    Kyllingsbæk, S., & Bundesen, C. (2009). Changing change detection: Improving the reliability of measures of visual short-term memory capacity. Psychonomic Bulletin & Review, 16, 1000-1010.

    Kyllingsbæk, S., & Bundesen, C. (2007). Parallel processing in a multi-feature whole-report paradigm. Journal of Experimental Psychology: Human Perception and Performance, 33, 64-82.

    Kyllingsbæk, S., Valla, C., Vanrie, J., & Bundesen, C. (2007). Effects of spatial separation between stimuli in whole report from brief visual displays. Perception & Psychophysics, 69, 1040-1050.

    Kyllingsbæk, S. (2006). Modeling visual attention. Behavior Research Methods, 38, 123-133.

    Bundesen, C., Habekost, T., & Kyllingsbæk, S. (2005). A neural theory of visual attention.
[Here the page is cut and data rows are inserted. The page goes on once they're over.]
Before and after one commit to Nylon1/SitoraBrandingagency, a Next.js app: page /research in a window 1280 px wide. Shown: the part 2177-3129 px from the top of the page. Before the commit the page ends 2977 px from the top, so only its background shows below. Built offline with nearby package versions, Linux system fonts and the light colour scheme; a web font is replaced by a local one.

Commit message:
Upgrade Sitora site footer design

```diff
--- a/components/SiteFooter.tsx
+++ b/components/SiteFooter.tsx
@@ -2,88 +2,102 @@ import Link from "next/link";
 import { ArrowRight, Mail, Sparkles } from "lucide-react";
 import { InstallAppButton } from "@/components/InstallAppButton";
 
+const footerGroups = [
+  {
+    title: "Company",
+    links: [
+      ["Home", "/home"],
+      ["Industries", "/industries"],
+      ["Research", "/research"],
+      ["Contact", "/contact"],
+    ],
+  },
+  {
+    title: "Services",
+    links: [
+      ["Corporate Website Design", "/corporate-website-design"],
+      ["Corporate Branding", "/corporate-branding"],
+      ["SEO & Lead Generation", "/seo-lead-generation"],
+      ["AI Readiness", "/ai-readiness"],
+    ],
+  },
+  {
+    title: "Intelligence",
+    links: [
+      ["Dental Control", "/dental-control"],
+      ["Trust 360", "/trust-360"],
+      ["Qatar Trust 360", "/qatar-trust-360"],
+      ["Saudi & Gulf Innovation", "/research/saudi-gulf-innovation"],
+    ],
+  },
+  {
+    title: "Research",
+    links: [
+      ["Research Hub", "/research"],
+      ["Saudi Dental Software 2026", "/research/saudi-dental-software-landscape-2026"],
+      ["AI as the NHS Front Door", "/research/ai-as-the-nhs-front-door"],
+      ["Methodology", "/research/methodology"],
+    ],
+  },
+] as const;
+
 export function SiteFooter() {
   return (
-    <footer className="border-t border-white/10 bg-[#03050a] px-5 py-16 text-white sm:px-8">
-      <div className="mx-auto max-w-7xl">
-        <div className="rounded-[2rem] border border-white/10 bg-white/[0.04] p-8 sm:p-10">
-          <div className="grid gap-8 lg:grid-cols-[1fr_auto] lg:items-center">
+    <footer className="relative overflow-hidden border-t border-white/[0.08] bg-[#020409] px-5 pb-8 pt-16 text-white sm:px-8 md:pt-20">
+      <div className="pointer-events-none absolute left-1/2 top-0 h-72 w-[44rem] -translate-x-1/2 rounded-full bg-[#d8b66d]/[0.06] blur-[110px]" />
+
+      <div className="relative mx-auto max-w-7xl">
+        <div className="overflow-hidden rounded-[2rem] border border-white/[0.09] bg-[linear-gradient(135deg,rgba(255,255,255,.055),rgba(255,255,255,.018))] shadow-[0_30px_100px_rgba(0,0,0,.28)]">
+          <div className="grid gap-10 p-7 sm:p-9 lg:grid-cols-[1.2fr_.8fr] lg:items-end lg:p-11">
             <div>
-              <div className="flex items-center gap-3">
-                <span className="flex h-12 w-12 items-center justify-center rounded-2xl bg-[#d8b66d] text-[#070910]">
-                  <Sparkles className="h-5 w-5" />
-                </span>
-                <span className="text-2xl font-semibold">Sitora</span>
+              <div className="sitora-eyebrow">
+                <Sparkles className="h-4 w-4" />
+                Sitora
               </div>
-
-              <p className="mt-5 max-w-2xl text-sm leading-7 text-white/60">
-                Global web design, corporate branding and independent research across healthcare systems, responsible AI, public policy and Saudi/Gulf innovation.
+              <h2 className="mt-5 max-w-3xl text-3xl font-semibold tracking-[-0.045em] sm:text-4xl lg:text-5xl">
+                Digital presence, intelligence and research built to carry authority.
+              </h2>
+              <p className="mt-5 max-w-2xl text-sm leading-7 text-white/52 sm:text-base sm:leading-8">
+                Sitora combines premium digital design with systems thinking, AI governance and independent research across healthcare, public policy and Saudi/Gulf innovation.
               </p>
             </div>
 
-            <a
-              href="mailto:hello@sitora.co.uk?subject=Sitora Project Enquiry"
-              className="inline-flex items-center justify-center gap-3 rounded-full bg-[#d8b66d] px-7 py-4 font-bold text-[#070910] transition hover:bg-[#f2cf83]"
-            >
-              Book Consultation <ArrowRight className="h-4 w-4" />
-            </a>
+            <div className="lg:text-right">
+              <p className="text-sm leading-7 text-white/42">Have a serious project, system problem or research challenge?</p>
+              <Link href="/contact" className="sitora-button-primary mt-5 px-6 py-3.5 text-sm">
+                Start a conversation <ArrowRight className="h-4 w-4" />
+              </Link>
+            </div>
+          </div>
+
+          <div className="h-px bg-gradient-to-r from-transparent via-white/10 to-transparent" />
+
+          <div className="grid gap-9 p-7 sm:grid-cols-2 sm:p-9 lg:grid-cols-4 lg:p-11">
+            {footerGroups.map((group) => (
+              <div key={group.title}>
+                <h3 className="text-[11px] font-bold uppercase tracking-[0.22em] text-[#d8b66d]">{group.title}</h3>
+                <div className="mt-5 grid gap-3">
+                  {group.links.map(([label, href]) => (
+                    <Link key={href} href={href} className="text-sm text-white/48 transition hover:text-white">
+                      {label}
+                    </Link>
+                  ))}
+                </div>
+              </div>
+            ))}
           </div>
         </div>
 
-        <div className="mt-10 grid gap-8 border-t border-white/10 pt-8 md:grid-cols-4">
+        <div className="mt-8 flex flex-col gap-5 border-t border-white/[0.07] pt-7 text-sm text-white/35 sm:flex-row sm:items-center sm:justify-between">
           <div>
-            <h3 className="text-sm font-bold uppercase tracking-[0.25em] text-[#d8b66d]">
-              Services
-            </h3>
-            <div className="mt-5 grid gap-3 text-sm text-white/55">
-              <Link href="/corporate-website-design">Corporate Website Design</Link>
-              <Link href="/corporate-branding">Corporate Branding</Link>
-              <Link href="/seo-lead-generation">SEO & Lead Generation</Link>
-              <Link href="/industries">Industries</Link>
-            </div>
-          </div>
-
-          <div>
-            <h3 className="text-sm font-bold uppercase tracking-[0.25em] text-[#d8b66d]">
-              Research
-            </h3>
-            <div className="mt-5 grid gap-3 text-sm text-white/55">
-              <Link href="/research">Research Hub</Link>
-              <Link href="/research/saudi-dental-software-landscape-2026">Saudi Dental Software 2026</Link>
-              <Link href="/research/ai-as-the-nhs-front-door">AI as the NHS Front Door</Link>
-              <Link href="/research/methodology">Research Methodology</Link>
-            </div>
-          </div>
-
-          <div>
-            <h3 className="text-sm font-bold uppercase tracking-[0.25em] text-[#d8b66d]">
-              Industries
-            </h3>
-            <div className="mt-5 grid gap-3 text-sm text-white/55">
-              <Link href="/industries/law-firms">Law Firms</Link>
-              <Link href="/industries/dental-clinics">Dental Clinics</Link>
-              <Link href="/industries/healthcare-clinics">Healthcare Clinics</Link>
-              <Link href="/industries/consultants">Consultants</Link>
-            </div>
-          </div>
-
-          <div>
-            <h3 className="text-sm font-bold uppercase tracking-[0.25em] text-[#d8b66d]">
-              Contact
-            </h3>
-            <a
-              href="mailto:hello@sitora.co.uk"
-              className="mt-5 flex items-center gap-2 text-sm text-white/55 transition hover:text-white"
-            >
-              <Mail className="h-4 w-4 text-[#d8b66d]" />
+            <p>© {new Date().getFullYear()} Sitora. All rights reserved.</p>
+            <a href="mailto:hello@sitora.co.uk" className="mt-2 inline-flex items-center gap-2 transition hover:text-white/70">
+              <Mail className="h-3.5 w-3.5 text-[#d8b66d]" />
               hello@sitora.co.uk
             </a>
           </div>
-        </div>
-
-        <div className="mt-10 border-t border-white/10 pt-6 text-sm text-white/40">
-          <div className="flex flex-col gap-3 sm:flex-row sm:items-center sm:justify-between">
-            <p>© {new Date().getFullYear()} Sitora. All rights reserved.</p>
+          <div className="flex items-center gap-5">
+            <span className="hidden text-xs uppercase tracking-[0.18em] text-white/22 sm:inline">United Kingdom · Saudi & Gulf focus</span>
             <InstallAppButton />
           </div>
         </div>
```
Bridging cognition and neurophysiology. Psychological Review, 112, 291-328.

    Kyllingsbæk, S., Schneider, W. X., & Bundesen, C. (2001). Automatic attraction of attention to former targets in visual displays of letters. Perception & Psychophysics, 63, 85-98

    Bundesen, C., Kyllingsbæk, S., Houmann, K. J., & Jensen, R. M. (1997). Is visual attention automatically attracted by one's own name? Perception & Psychophysics, 59(5), 714-720.

    Current research

    Intention, Selection, and Agency

    How do people remember what they have decided to do? How are those intentions stored and later, when the time is right, retrieved? This ability is central to human agency. Without it, we could not form intentions for future actions, we would lose our ability for long-term planning, and our psychological and practical life would lose its structure and stability. And yet, the problem of how intentions are selected and retrieved from memory has received little attention in the philosophical and psychological literature. This project will propose a new psychological model for the selection and retrieval of intentions from memory and situate it within existing philosophical debates.

    The project runs within the CoInAct research group in collaboration with Thor Grünbaum from the Department of Media, Cognition and Communication and Mark Schram Christensen at the Department of Psychology.

    ID: 1496870